Pope Francis on May 29 named 16 new cardinal electors, including Bishop Robert McElroy of San Diego, California, along with three Vatican officials and a number of bishops from the global south.

The pope made the announcement at the end of his weekly Sunday Regina Coeli prayer from a window in the Apostolic Palace overlooking St. Peter’s Square. Francis said he would install the new cardinals during a consistory at the Vatican on Saturday, August 27.

McElroy, 68, will become the seventh residential U.S. cardinal under the age of 80 and thus eligible to vote in a papal conclave and the fifth U.S. cardinal named by Pope Francis, joining the ranks of Blase Cupich of Chicago; Joseph Tobin of Newark, New Jersey; Wilton Gregory of Washington, D.C.; and Kevin Farrell, prefect of the Vatican’s Dicastery for Laity, Family and Life.

The other cardinal electors of the United States are Sean O’Malley of Boston; Daniel DiNardo of Galveston-Houston; and Timothy Dolan of New York, all of whom were named by Pope Benedict XVI.

Among the other new cardinal-desigates are Vatican officials Archbishop Arthur Roche, head of the Vatican’s liturgy office; Bishop Lazarus You Heung-sik, head of the Vatican’s clergy office; and Spanish Archbishop Fernando Vérgez Alzaga, who governs the Vatican City-State.

Prelates from eight archdioceses around the world will also receive the cardinals’ red hat from Francis, along with five dioceses that are not traditional cardinal sees.

Bishop Robert McElroy of San Diego in October 2019. (CNS photo/Paul Haring)

McElroy, who was first made an auxiliary bishop of San Francisco in 2010 and then named bishop of San Diego by Pope Francis in 2015, will be the first cardinal for the Diocese of San Diego.

He has been among the most vocal champions of Pope Francis’ pastoral agenda among the U.S. hierarchy, frequently echoing the pope’s prioritization of environmental concerns, migration and a more welcoming approach to LGBTQ persons.

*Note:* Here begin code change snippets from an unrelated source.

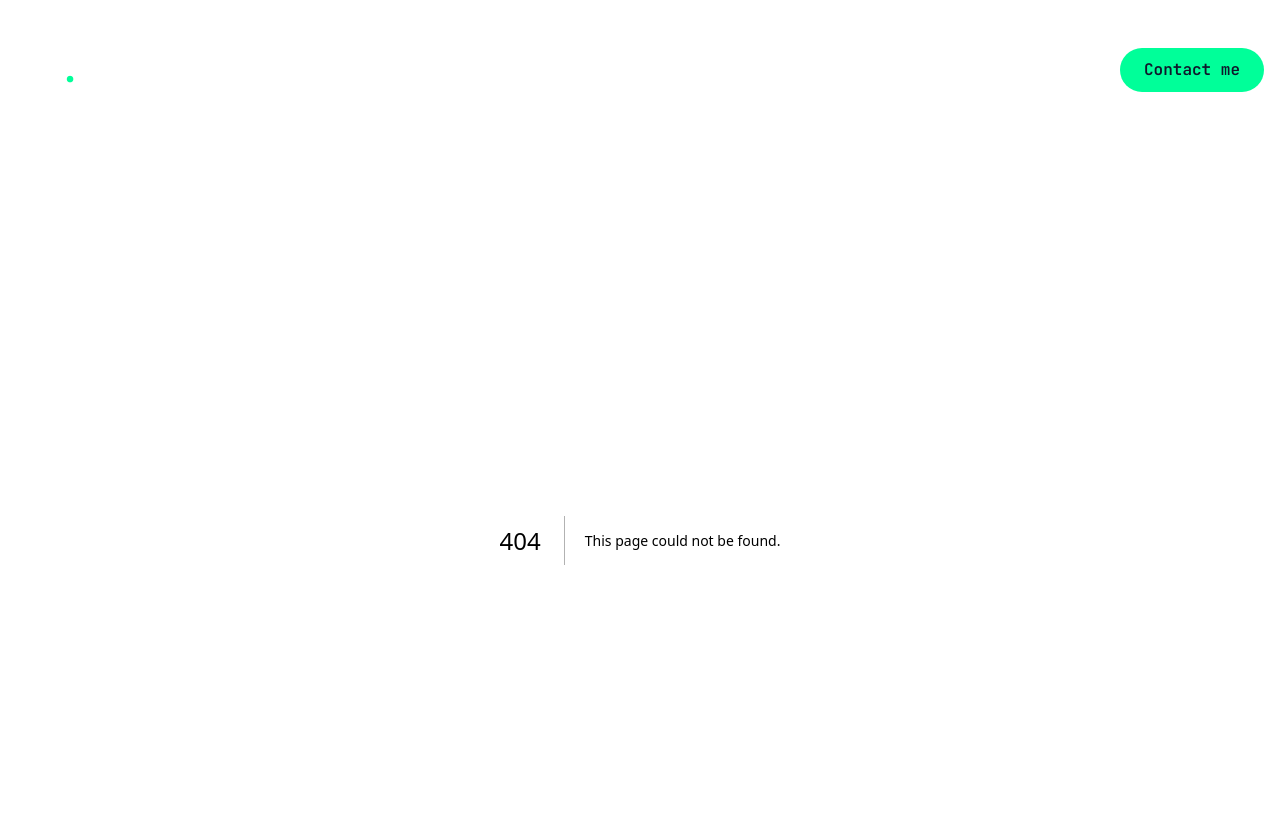
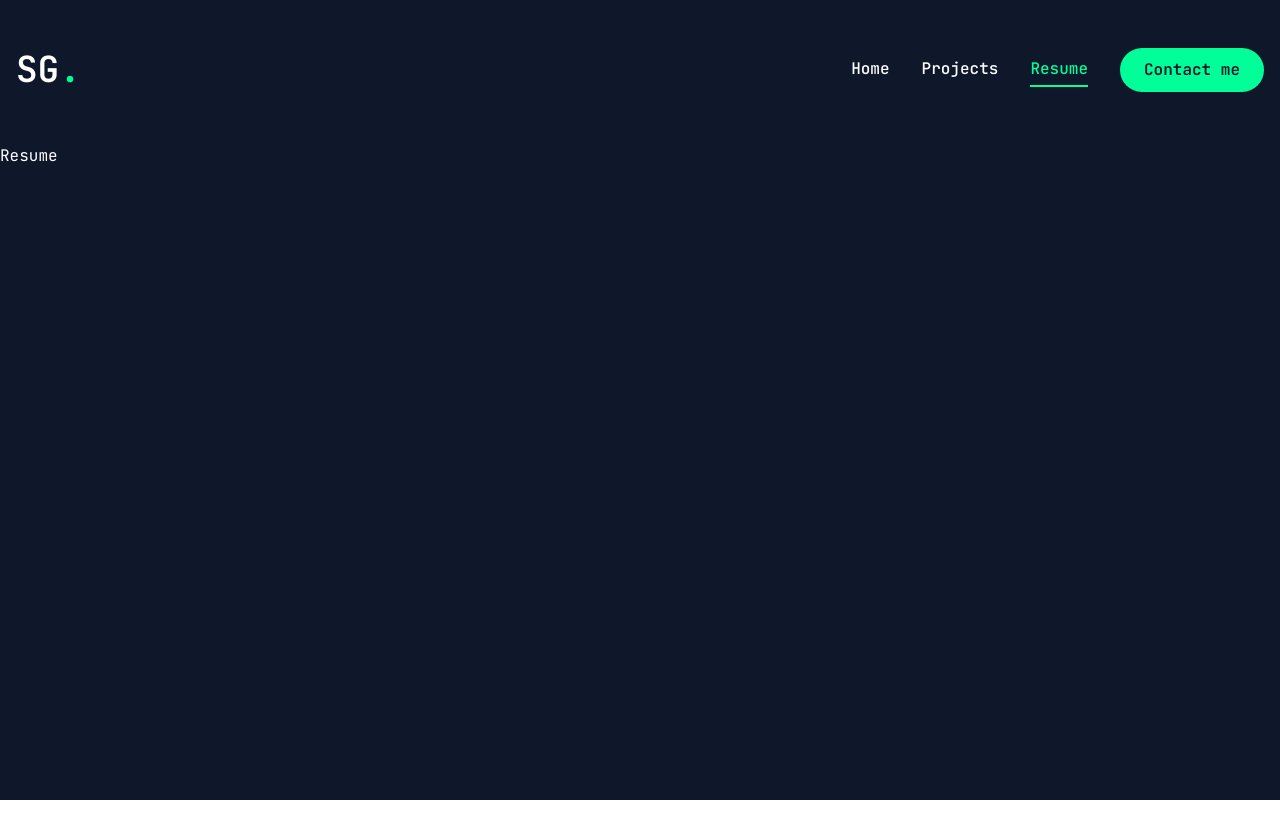
Before and after one commit to sagarbgohil/sagar-portfolio, a Next.js app: page /resume in a window 1280 px wide. Before the commit this address had no page. Shown: the top 838 px of the page. After the commit the page ends 800 px from the top, so only its background shows below. Built offline with nearby package versions, Linux system fonts and the light colour scheme.

Commit message:
feat: remove Skills and Experience pages; add Resume page and update navigation links

```diff
--- a/app/experience/page.jsx
+++ /dev/null
@@ -1,7 +0,0 @@
-import React from "react";
-
-const Experience = () => {
-  return <div>Experience</div>;
-};
-
-export default Experience;
--- a/app/page.jsx
+++ b/app/page.jsx
@@ -2,6 +2,7 @@ import Photo from "@/components/Photo";
 import Socials from "@/components/Socials";
 import Stats from "@/components/Stats";
 import { Button } from "@/components/ui/button";
+import { Link } from "lucide-react";
 import { FiDownload } from "react-icons/fi";
 
 const Home = () => {
@@ -24,6 +25,10 @@ const Home = () => {
             </p>
 
             <div className="flex flex-col xl:flex-row items-center gap-8">
+              <a
+                href="https://drive.google.com/file/d/1tm7guZRwzu5j4vlUn0H4kwnSYXhnAbXW/view?usp=sharing"
+                target="_blank"
+              >
                 <Button
                   variant={"outline"}
                   size="lg"
@@ -32,6 +37,7 @@ const Home = () => {
                   <span>Download CV</span>
                   <FiDownload className="text-xl" />
                 </Button>
+              </a>
 
               <div className="mb-8 xl:mb-0">
                 <Socials
--- /dev/null
+++ b/app/resume/page.jsx
@@ -0,0 +1,7 @@
+import React from "react";
+
+const Resume = () => {
+  return <div>Resume</div>;
+};
+
+export default Resume;
--- a/app/skills/page.jsx
+++ /dev/null
@@ -1,7 +0,0 @@
-import React from "react";
-
-const Skills = () => {
-  return <div>Skills</div>;
-};
-
-export default Skills;
--- a/components/MobileNav.jsx
+++ b/components/MobileNav.jsx
@@ -36,10 +36,9 @@ const MobileNav = () => {
 
         <nav className="flex flex-col justify-center items-center gap-8">
           {links.map((link, index) => (
-            <SheetClose asChild>
+            <SheetClose asChild key={index}>
               <Link
                 href={link.href}
-                key={index}
                 className={`${
                   link.href === pathName &&
                   "text-accent border-b-2 border-accent"
--- a/lib/constants.js
+++ b/lib/constants.js
@@ -1,8 +1,7 @@
 export const links = [
   { name: "Home", href: "/" },
   { name: "Projects", href: "/projects" },
-  { name: "Skills", href: "/skills" },
-  { name: "Experience", href: "/experience" },
+  { name: "Resume", href: "/resume" },
 ];
 
 export const projects = [
```
Lines whose indentation alone changed are shown as unchanged.
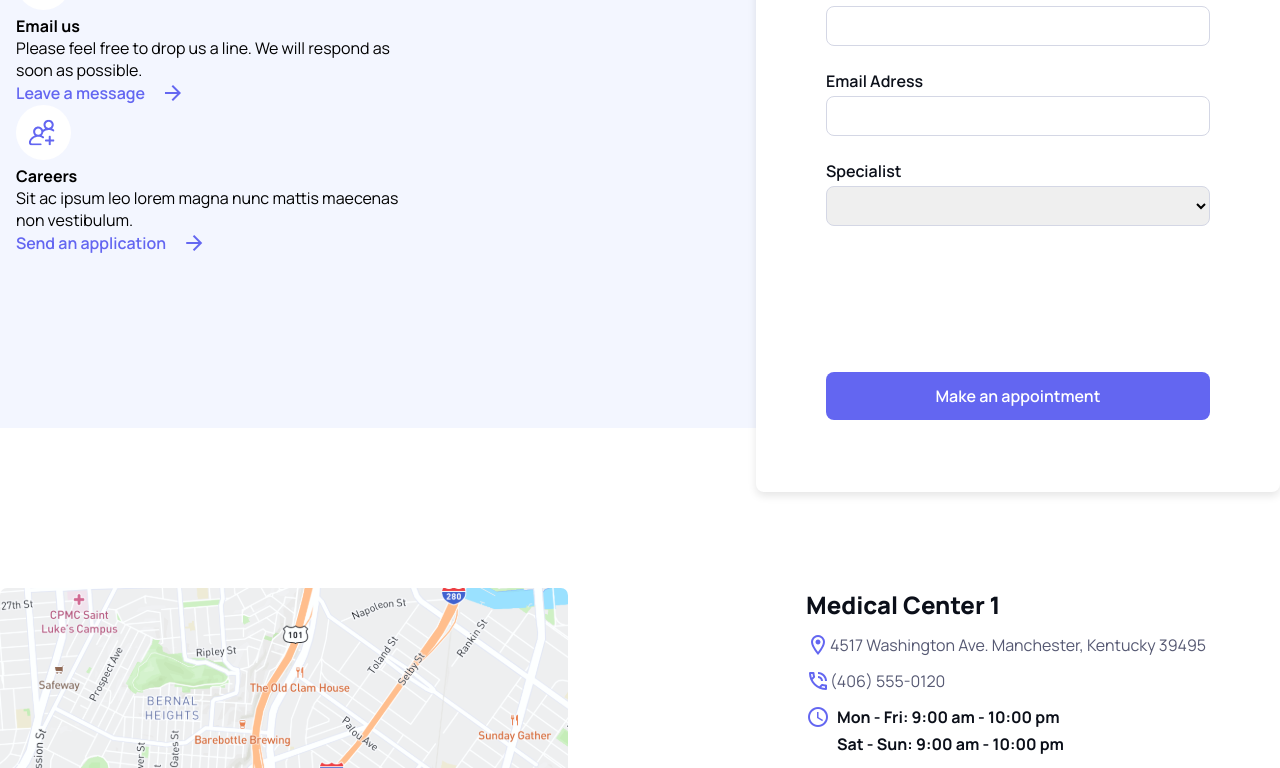
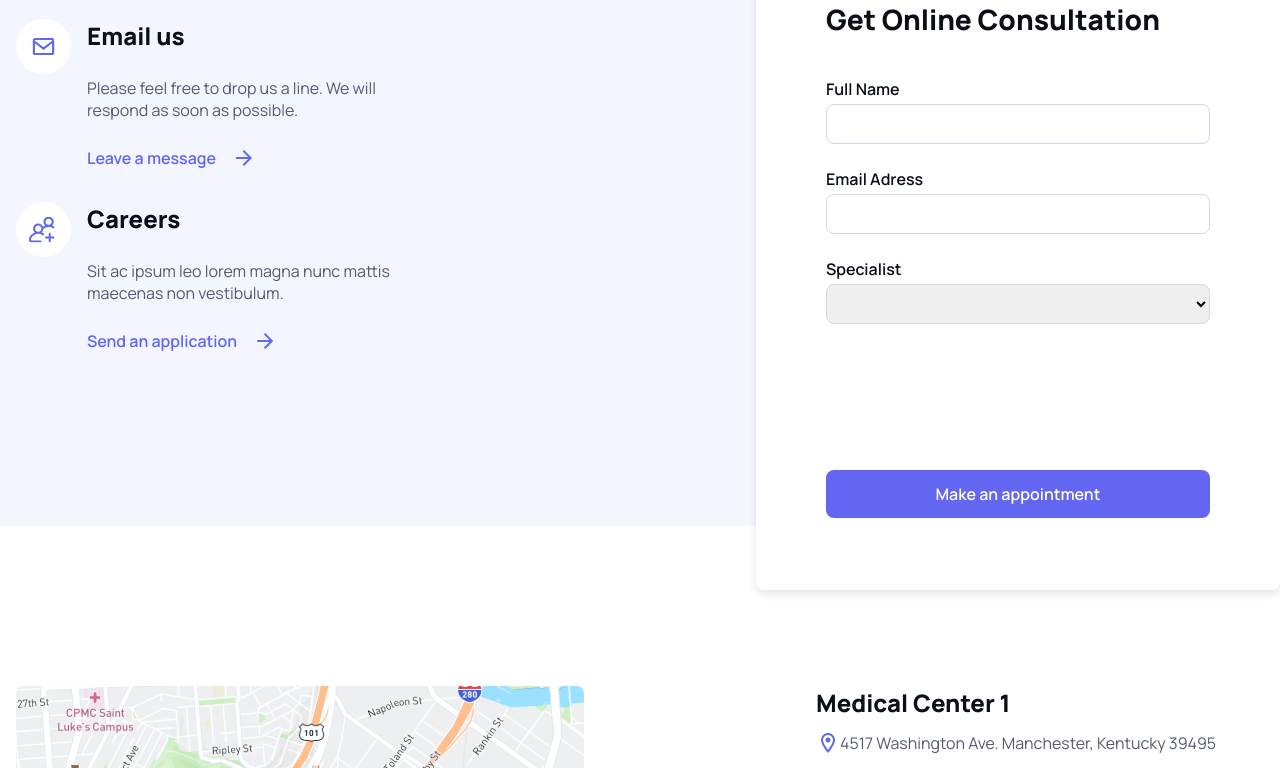
Before and after one commit to xjosob/Silicon-Design-Javascript, a React (Vite) app in the folder silicon-design/: page /contact in a window 1280 px wide. Shown: the part 272-1040 px from the top of the page. Built offline with nearby package versions, Linux system fonts and the light colour scheme.

Commit message:
fully migrated the contact page

```diff
--- a/silicon-design/src/App.jsx
+++ b/silicon-design/src/App.jsx
@@ -8,7 +8,7 @@ import Contact from "./components/Contact/Contact";
 const App = () => {
   return (
     <Router>
-      <Navbar />
+      <Navbar isContactPage={location.pathname === "/contact"} />
       <Routes>
         <Route
           path="/"
--- a/silicon-design/src/components/Contact/AdressItem.jsx
+++ b/silicon-design/src/components/Contact/AdressItem.jsx
@@ -14,12 +14,14 @@ const AdressItem = ({ name, location, phone, hours }) => {
         <div className="time-entry">
           <span className="material-icons-outlined">schedule</span>
           <div className="time-text">
-            <b>{hours.weekdays}</b>
+            <b>{hours.weekdays.split(": ")[0]}</b>:
+            {hours.weekdays.split(": ")[1]}
           </div>
         </div>
         <div className="time-entry no-icon">
           <div className="time-text">
-            <b>{hours.weekend}</b>
+            <b>{hours.weekend.split(": ")[0]}</b>:{" "}
+            {hours.weekend.split(": ")[1]}
           </div>
         </div>
       </div>
--- a/silicon-design/src/components/Contact/ContactItem.jsx
+++ b/silicon-design/src/components/Contact/ContactItem.jsx
@@ -1,14 +1,11 @@
 import React from "react";
 
 const ContactItem = ({ imageSrc, title, description, linkText }) => {
+  const formattedTitle = title.toLowerCase().replace(/\s+/g, "-");
   return (
     <div className="contact-element">
-      <img
-        src={imageSrc}
-        alt={title}
-        className={`${title.toLowerCase().replace("", "-")}-image`}
-      />
-      <div className={`${title.toLowerCase().replace("", "-")}-text`}>
+      <img src={imageSrc} alt={title} className={`${formattedTitle}-image`} />
+      <div className={`${formattedTitle}-text`}>
         <h4>{title}</h4>
         <p>{description}</p>
         <a href="#" className="leave-message">
--- a/silicon-design/src/components/Navbar.jsx
+++ b/silicon-design/src/components/Navbar.jsx
@@ -1,7 +1,9 @@
 import React, { useEffect } from "react";
-import { Link } from "react-router-dom";
+import { Link, useLocation } from "react-router-dom";
 
 const Navbar = () => {
+  const location = useLocation();
+  const isContactPage = location.pathname === "/contact";
   useEffect(() => {
     const themeToggle = document.getElementById("theme-toggle");
     const savedTheme = localStorage.getItem("theme") || "light-theme";
@@ -34,7 +36,7 @@ const Navbar = () => {
   }, []);
 
   return (
-    <nav>
+    <nav className={isContactPage ? "contact-navbar" : ""}>
       <div className="content-wrapper-nav">
         <Link to="/">
           <img src="logos/navbar-logo.svg" alt="Logo" className="logo" />
--- a/silicon-design/src/styles/contact-styles.css
+++ b/silicon-design/src/styles/contact-styles.css
@@ -22,6 +22,9 @@
   margin: 0 auto;
   position: relative;
   z-index: 2;
+  display: flex;
+  flex-direction: column;
+  gap: 2rem;
 }
 #contact-us .breadcrumb {
   display: flex;
@@ -56,6 +59,10 @@
   justify-content: space-between;
   align-items: flex-start;
   position: relative;
+}
+#contact-us .contact-elements .contact-element {
+  display: flex;
+  gap: 1rem;
 }
 #contact-us .contact-elements a.leave-message,
 #contact-us .contact-elements a.send-application {
@@ -92,6 +99,7 @@
   flex-direction: column;
   width: 24.375rem;
   padding-bottom: 127px;
+  gap: 2rem;
 }
 #contact-us .contact-elements .contact-info h1 {
   color: #0b0f19;
@@ -108,17 +116,17 @@
   align-items: flex-start;
   margin-top: 4.5rem;
 }
-#contact-us .contact-elements .contact-info .email-us .email-us-text {
+#contact-us .contact-elements .contact-info .email-us-text {
   display: flex;
   flex-direction: column;
   gap: 1.5625rem;
 }
-#contact-us .contact-elements .contact-info .email-us .email-us-text h4 {
+#contact-us .contact-elements .contact-info .email-us-text h4 {
   color: #0b0f19;
   font-size: 1.5rem;
   font-weight: 800;
 }
-#contact-us .contact-elements .contact-info .email-us .email-us-text p {
+#contact-us .contact-elements .contact-info .email-us-text p {
   color: #565973;
   font-size: 1rem;
   font-weight: 400;
@@ -129,17 +137,17 @@
   align-items: flex-start;
   margin-top: 45px;
 }
-#contact-us .contact-elements .contact-info .careers .careers-text {
+#contact-us .contact-elements .contact-info .careers-text {
   display: flex;
   flex-direction: column;
   gap: 1.5625rem;
 }
-#contact-us .contact-elements .contact-info .careers .careers-text h4 {
+#contact-us .contact-elements .contact-info .careers-text h4 {
   color: #0b0f19;
   font-size: 1.5rem;
   font-weight: 800;
 }
-#contact-us .contact-elements .contact-info .careers .careers-text p {
+#contact-us .contact-elements .contact-info .careers-text p {
   color: #565973;
   font-size: 1rem;
   font-weight: 400;
@@ -235,6 +243,8 @@
   justify-content: space-between;
   margin-top: 6rem;
   margin-bottom: 33.875rem;
+  padding-left: 1rem;
+  padding-right: 1rem;
 }
 #map-section .map-container img {
   height: 482px;
@@ -244,7 +254,7 @@
   display: flex;
   flex-direction: column;
   width: 31.25rem;
-  align-items: center;
+  align-items: flex-end;
   gap: 3.125rem;
   height: 100%;
 }
@@ -292,6 +302,13 @@
 }
 #map-section .map-container .addresses .medical-center .times-wrapper .time-entry .material-icons-outlined {
   color: #6366f1;
+}
+#map-section .map-container .addresses .medical-center .times-wrapper .time-entry .time-text {
+  display: inline;
+  font-weight: normal;
+}
+#map-section .map-container .addresses .medical-center .times-wrapper .time-entry .time-text b {
+  font-weight: bold;
 }
 #map-section .map-container .addresses .medical-center .times-wrapper .time-entry.no-icon {
   padding-left: 1.9375rem;
--- a/silicon-design/src/styles/contact-styles.scss
+++ b/silicon-design/src/styles/contact-styles.scss
@@ -27,6 +27,9 @@
     margin: 0 auto;
     position: relative;
     z-index: 2;
+    display: flex;
+    flex-direction: column;
+    gap: 2rem;
   }
 
   .breadcrumb {
@@ -68,6 +71,10 @@
     align-items: flex-start;
     position: relative;
 
+    .contact-element {
+      display: flex;
+      gap: 1rem;
+    }
     a.leave-message,
     a.send-application {
       @each $property, $value in $navigation-hover {
@@ -104,6 +111,7 @@
       flex-direction: column;
       width: 24.375rem;
       padding-bottom: 127px;
+      gap: 2rem;
 
       h1 {
         @each $property, $value in $heading-h1 {
@@ -120,6 +128,7 @@
         gap: 1.5rem;
         align-items: flex-start;
         margin-top: 4.5rem;
+      }
 
       .email-us-text {
         display: flex;
@@ -138,13 +147,13 @@
           }
         }
       }
-      }
 
       .careers {
         display: flex;
         gap: 1.5rem;
         align-items: flex-start;
         margin-top: 45px;
+      }
 
       .careers-text {
         display: flex;
@@ -159,7 +168,6 @@
         p {
           @each $property, $value in $m-text {
             #{$property}: $value;
-            }
           }
         }
       }
@@ -261,6 +269,8 @@
     justify-content: space-between;
     margin-top: 6rem;
     margin-bottom: 33.875rem;
+    padding-left: 1rem;
+    padding-right: 1rem;
 
     img {
       height: 482px;
@@ -271,7 +281,7 @@
       display: flex;
       flex-direction: column;
       width: 31.25rem;
-      align-items: center;
+      align-items: flex-end;
       gap: 3.125rem;
       height: 100%;
 
@@ -322,6 +332,15 @@
 
             .material-icons-outlined {
               color: $primary;
+            }
+
+            .time-text {
+              display: inline;
+              font-weight: normal;
+
+              b {
+                font-weight: bold;
+              }
             }
           }
 
--- a/silicon-design/src/styles/styles.css
+++ b/silicon-design/src/styles/styles.css
@@ -25,6 +25,10 @@ body.dark-theme {
   width: 100%;
   max-width: 81rem;
   margin: 0 auto;
+}
+
+nav.contact-navbar {
+  background-color: #f3f6ff;
 }
 
 .content-wrapper-nav {
--- a/silicon-design/src/styles/styles.scss
+++ b/silicon-design/src/styles/styles.scss
@@ -30,6 +30,10 @@ body.dark-theme {
   width: 100%;
   max-width: 81rem;
   margin: 0 auto;
+}
+
+nav.contact-navbar {
+  background-color: #f3f6ff;
 }
 
 .content-wrapper-nav {
```
Also changed, not shown: 2 other files (tests, documents, lock files or other folders). Lines whose indentation alone changed are shown as unchanged.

In 2019, McElroy was one of two Americans to be named by Francis to participate in the Vatican’s Synod on the Amazon region, which opened up discussions on celibacy requirements for the priesthood and the possibility of restoring the ministry of women to the diaconate.

“I’m in favor of it,” McElroy told NCR at the time on the question of women deacons. “My view on it is [that] women should be invited into every ministry or activity we have that’s not doctrinally precluded,” he said.

McElroy’s selection by Francis also comes at a time when the U.S. church has been roiled by debates over whether pro-choice Catholic politicians should be denied Communion, most recently led by Archbishop Salvatore Cordielone of San Francisco, California who earlier this month announced he would bar U.S. Speaker of the House Nancy Pelosi from receiving the sacrament. McElroy, by contrast, has warned against the “weaponization” of the Eucharist for political ends.

His elevation to cardinal means that Francis has once again chosen to pass over the more conservative leaning Los Angeles Archbishop Jose Gomez, who heads an archdiocese that has normally been led by a cardinal. Gomez is also currently the president of the U.S. bishops’ conference.

Cupich, one of Francis’ closest U.S. allies, told NCR that he is “both happy and yet not really surprised,” by the pope’s decision to name McElroy to the College of Cardinals.”He is one of the most gifted bishops in the United States, and I think that his nomination today is a sign of the esteem that he has in the life of the church, which is held by the Holy Father,” Cupich said….

The above comes from a May 29 story in the National Catholic Reporter.